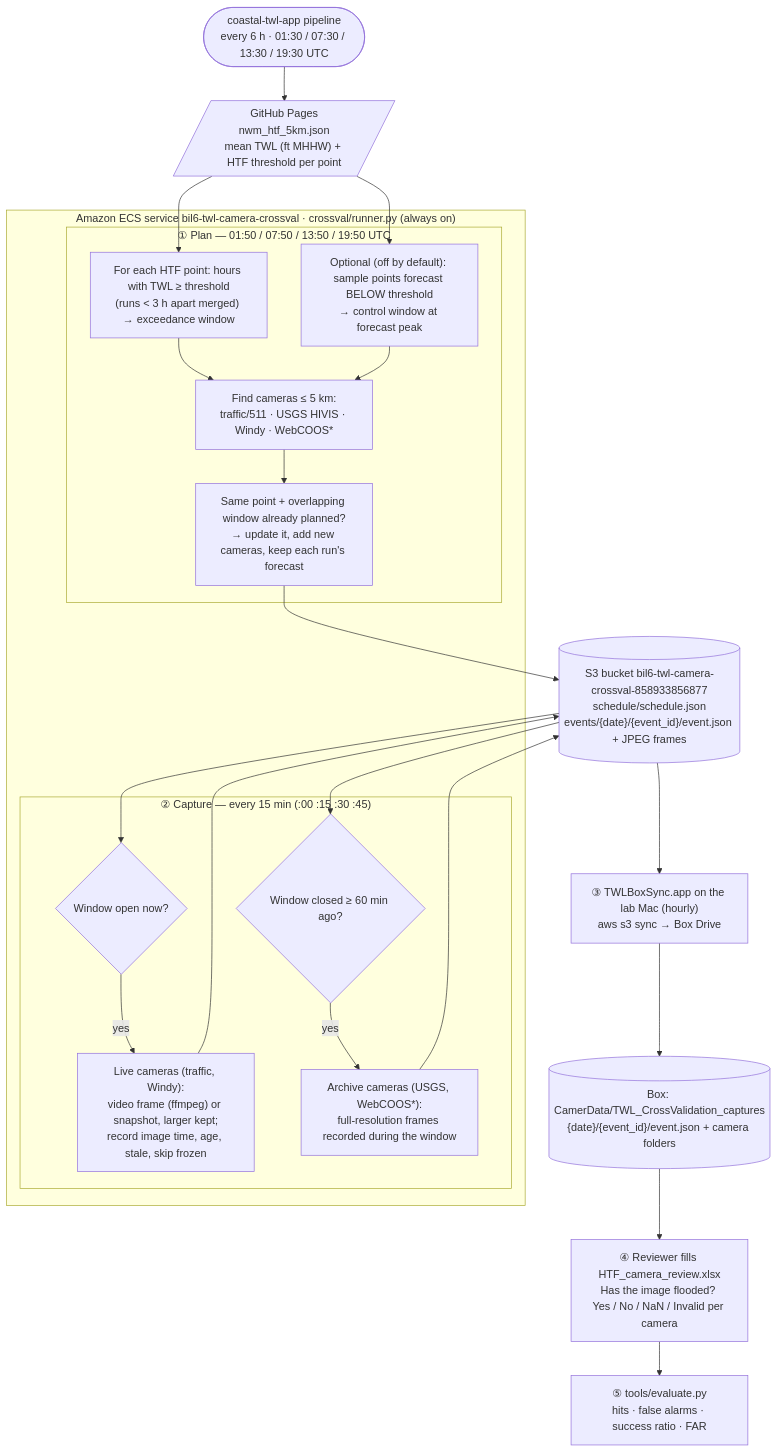
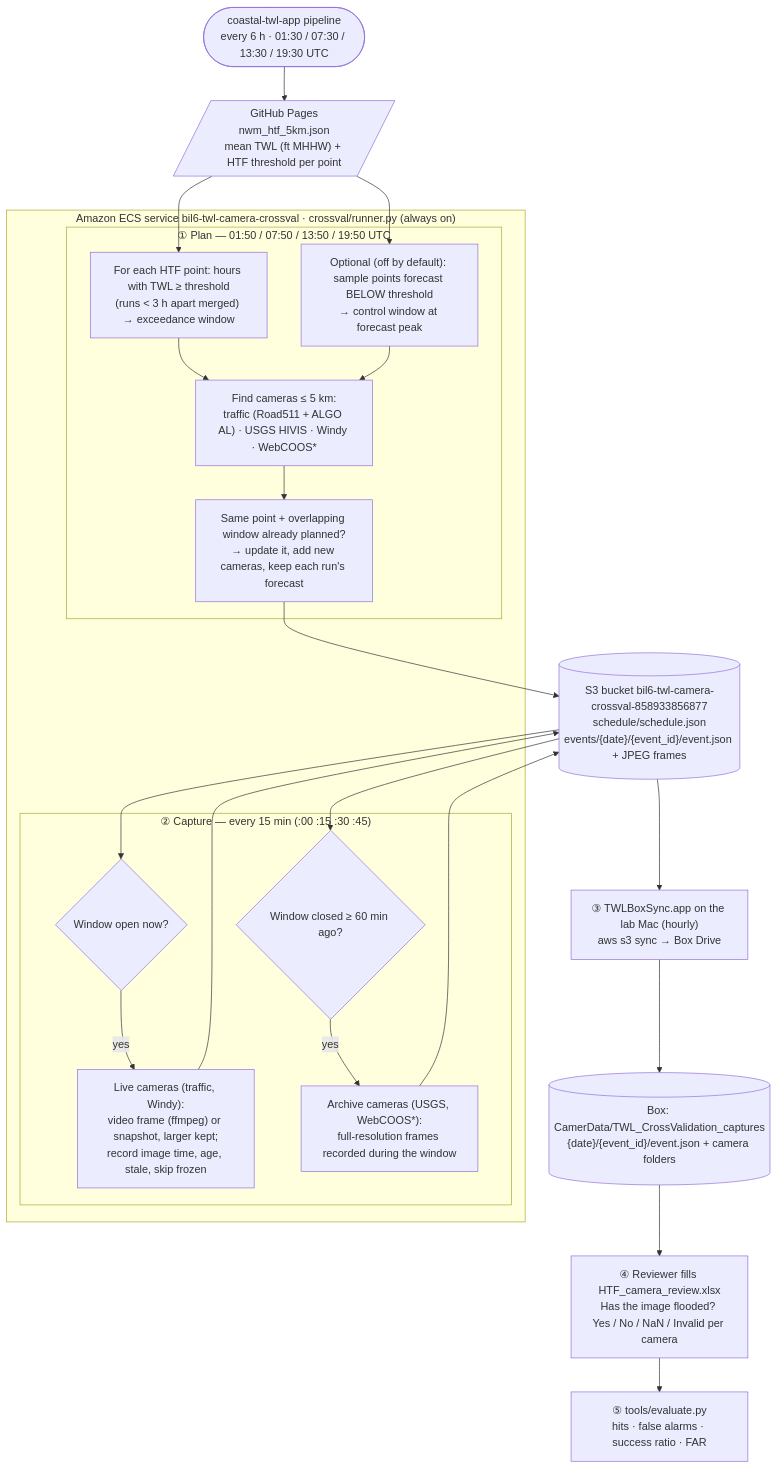
One commit to Ehsankahrizi/TWL_Camera_CrossValidation changed the diagram in README.md. Above: the diagram before and after it, drawn with Mermaid. The commit also changed other lines of this file and 1 other file, not shown here.

Commit message:
Add Alabama traffic cameras from ALDOT's ALGO Traffic API
Road511 carries no Alabama cameras. ALGO Traffic publishes 637 (628 public),
61 of them within 5 km of HTF points around Mobile Bay. They join the
Road511 cameras in traffic_near, so the nearest five per event are kept.
Only the 1280x720 snapshot is used: the HLS streams are DRM-encrypted and
ffmpeg hangs on them.

````diff
--- a/README.md
+++ b/README.md
@@ -16,36 +16,36 @@
 ```mermaid
 flowchart TD
     TWL(["coastal-twl-app pipeline<br/>every 6 h · 01:30 / 07:30 / 13:30 / 19:30 UTC"])
     TWL --> PAGES[/"GitHub Pages<br/>nwm_htf_5km.json<br/>mean TWL (ft MHHW) + HTF threshold per point"/]
 
     subgraph ECS["Amazon ECS service bil6-twl-camera-crossval · crossval/runner.py (always on)"]
         subgraph PLAN["① Plan — 01:50 / 07:50 / 13:50 / 19:50 UTC"]
             P1["For each HTF point: hours with TWL ≥ threshold<br/>(runs < 3 h apart merged) → exceedance window"]
             P2["Optional (off by default): sample points forecast BELOW threshold<br/>→ control window at forecast peak"]
-            P3["Find cameras ≤ 5 km:<br/>traffic/511 · USGS HIVIS · Windy · WebCOOS*"]
+            P3["Find cameras ≤ 5 km:<br/>traffic (Road511 + ALGO AL) · USGS HIVIS · Windy · WebCOOS*"]
             P4["Same point + overlapping window already planned?<br/>→ update it, add new cameras, keep each run's forecast"]
             P1 --> P3
             P2 --> P3 --> P4
         end
         subgraph CAP["② Capture — every 15 min (:00 :15 :30 :45)"]
             C1{"Window open now?"}
             C2["Live cameras (traffic, Windy):<br/>video frame (ffmpeg) or snapshot, larger kept;<br/>record image time, age, stale, skip frozen"]
             C3{"Window closed ≥ 60 min ago?"}
             C4["Archive cameras (USGS, WebCOOS*):<br/>full-resolution frames recorded during the window"]
             C1 -- yes --> C2
             C3 -- yes --> C4
         end
     end
     PAGES --> P1
     PAGES --> P2
     P4 --> S3[("S3 bucket bil6-twl-camera-crossval-858933856877<br/>schedule/schedule.json<br/>events/{date}/{event_id}/event.json + JPEG frames")]
     S3 --> C1
     S3 --> C3
     C2 --> S3
     C4 --> S3
 
     S3 --> SYNC["③ TWLBoxSync.app on the lab Mac (hourly)<br/>aws s3 sync → Box Drive"]
     SYNC --> BOX[("Box: CamerData/TWL_CrossValidation_captures<br/>{date}/{event_id}/event.json + camera folders")]
     BOX --> LAB["④ Reviewer fills HTF_camera_review.xlsx<br/>Has the image flooded? Yes / No / NaN / Invalid per camera"]
     LAB --> EVAL["⑤ tools/evaluate.py<br/>hits · false alarms · success ratio · FAR"]
 ```
````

-*-*-

_What to do_. Word for word, retype the lines from the one containing "TWLBoxSync.app on the" through the final line of the data, including both ends and nothing more.

_Response to this exercise_.
     S3 --> SYNC["③ TWLBoxSync.app on the lab Mac (hourly)<br/>aws s3 sync → Box Drive"]
     SYNC --> BOX[("Box: CamerData/TWL_CrossValidation_captures<br/>{date}/{event_id}/event.json + camera folders")]
     BOX --> LAB["④ Reviewer fills HTF_camera_review.xlsx<br/>Has the image flooded? Yes / No / NaN / Invalid per camera"]
     LAB --> EVAL["⑤ tools/evaluate.py<br/>hits · false alarms · success ratio · FAR"]
 ```
````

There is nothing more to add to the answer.